**Prompt**
Filter the entries, keeping every line with the string "fundraising".

**Records to process**
━━━━━━━━

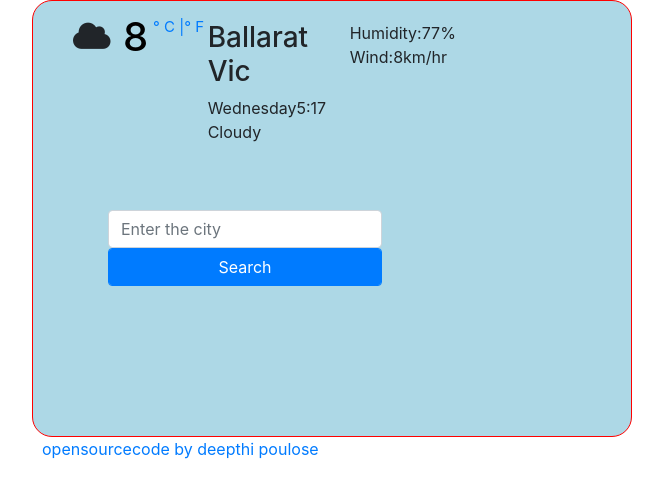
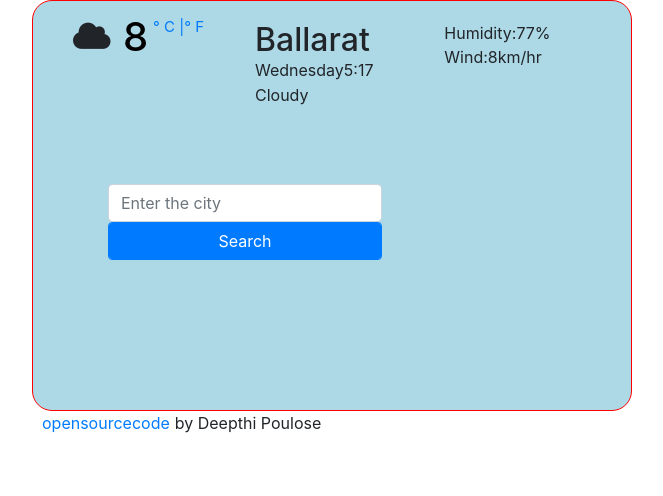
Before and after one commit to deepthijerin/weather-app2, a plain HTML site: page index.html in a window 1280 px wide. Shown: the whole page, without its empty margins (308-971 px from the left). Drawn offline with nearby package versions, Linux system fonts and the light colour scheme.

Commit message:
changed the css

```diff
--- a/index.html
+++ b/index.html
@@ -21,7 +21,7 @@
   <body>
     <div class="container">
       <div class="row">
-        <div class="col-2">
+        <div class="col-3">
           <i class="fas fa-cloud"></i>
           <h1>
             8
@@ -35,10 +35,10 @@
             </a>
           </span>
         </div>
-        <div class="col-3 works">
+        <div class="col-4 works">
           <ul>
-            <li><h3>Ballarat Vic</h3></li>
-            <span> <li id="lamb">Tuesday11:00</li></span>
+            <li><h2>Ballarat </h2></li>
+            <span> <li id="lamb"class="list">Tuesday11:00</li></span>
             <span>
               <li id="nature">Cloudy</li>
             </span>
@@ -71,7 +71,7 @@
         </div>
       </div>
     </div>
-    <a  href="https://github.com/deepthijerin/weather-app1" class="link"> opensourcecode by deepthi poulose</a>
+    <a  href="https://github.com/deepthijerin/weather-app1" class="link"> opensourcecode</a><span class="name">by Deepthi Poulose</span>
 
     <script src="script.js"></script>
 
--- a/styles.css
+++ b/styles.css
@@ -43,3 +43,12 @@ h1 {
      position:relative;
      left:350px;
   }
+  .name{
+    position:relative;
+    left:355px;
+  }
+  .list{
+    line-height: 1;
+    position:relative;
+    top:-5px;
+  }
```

━━━━━━━━

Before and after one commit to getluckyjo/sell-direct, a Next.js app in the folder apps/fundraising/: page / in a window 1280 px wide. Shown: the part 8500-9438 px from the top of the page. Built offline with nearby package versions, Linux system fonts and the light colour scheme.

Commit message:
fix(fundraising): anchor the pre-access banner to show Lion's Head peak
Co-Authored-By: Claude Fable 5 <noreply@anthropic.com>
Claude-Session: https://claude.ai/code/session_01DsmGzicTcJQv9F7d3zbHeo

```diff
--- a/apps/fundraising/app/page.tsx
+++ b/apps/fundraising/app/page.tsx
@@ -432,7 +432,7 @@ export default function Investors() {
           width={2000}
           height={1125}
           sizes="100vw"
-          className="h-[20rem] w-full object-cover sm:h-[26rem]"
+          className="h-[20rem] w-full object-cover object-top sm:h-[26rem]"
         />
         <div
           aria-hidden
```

━━━━━━━━

**Response**
Before and after one commit to getluckyjo/sell-direct, a Next.js app in the folder apps/fundraising/: page / in a window 1280 px wide. Shown: the part 8500-9438 px from the top of the page. Built offline with nearby package versions, Linux system fonts and the light colour scheme.
fix(fundraising): anchor the pre-access banner to show Lion's Head peak
--- a/apps/fundraising/app/page.tsx
+++ b/apps/fundraising/app/page.tsx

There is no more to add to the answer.